The executive director of the Bicycle Association believes that framing e-bikes as ‘enhanced bicycles’ is a mistake. Steve Garidis says that framing them this way merely encourages policy makers to treat them as a niche within a niche, with a level of priority and funding to match.
“If an e-bike is not an enhanced bicycle, what is it?” asks Garidis on the Green Alliance blog. “In the context of transport and climate change policy, they should instead be treated as central to the electrification of transport.
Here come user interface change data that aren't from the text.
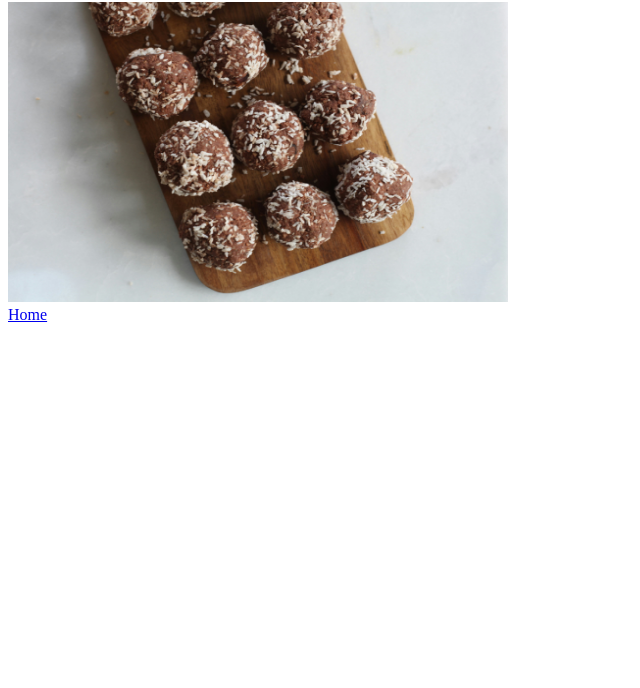
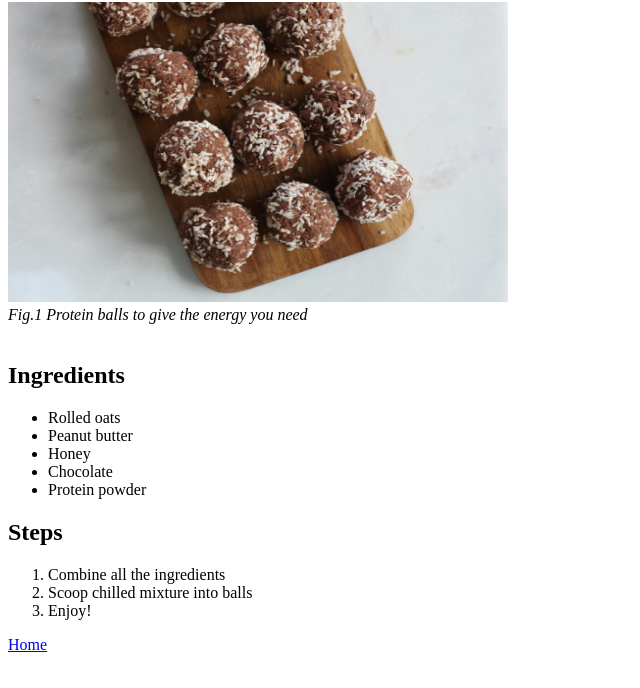
Before and after one commit to moazyousaf/odin-recipes-2025, a plain HTML site: page recipes/protein-balls.html in a window 1280 px wide. Shown: the part 78-766 px from the top of the page, without its empty margins (0-640 px from the left). Drawn offline with Linux system fonts and the light colour scheme.

Commit message:
Added the ingredients and the steps for the recipe

```diff
--- a/recipes/protein-balls.html
+++ b/recipes/protein-balls.html
@@ -14,7 +14,25 @@
       height="300px"
       width="500px"
     />
+    <figcaption style="font-style: italic">
+      Fig.1 Protein balls to give the energy you need
+    </figcaption>
     <br />
+    <h2>Ingredients</h2>
+    <ul>
+      <li>Rolled oats</li>
+      <li>Peanut butter</li>
+      <li>Honey</li>
+      <li>Chocolate</li>
+      <li>Protein powder</li>
+    </ul>
+
+    <h2>Steps</h2>
+    <ol>
+      <li>Combine all the ingredients</li>
+      <li>Scoop chilled mixture into balls</li>
+      <li>Enjoy!</li>
+    </ol>
 
     <a href="../index.html">Home</a>
   </body>
```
E-bikes are already delivering the electric revolution, so they should be seen on a par with other electric vehicles (EVs).”
Garidis argues that cycling is a niche, marginalised policy area in the UK and not therefore something to be exploited by vehicles that potentially hold broader appeal.
“Relative to cycling, the EV sector has vastly higher profile, priority and investment,” he points out before going on to highlight some of the strengths of e-bikes over electric cars, such as their relatively cost and the fact they don’t require new charging infrastructure.
He cites the reliability and efficiency of e-bike technology as another major strength with one medium range electric car requiring similar battery capacity to 100 e-bikes. “Battery production is one of the key limiting factors in transport system electrification, so it makes sense to use them in the most efficient EVs,” he says.
A common argument is that e-bikes don’t serve the same purpose as larger electric vehicles, but 70 per cent of UK trips are under five miles and e-cargo bikes have also been shown to deliver faster than vans in urban areas.
“Sales figures show that e-bikes are ready for mass adoption,” writes Garidis. “Across Europe over five million were sold in 2021, more than double the 2.3 million electric cars sold in the same period (nearly half of which were plug in-hybrids, not fully electric).
“In the same year, in the US, 790,000 e-bikes were sold, compared to just 650,000 electric cars (including plug-in hybrid models). Across the developed world, e-bikes are already moving more people over to EVs than electric cars.”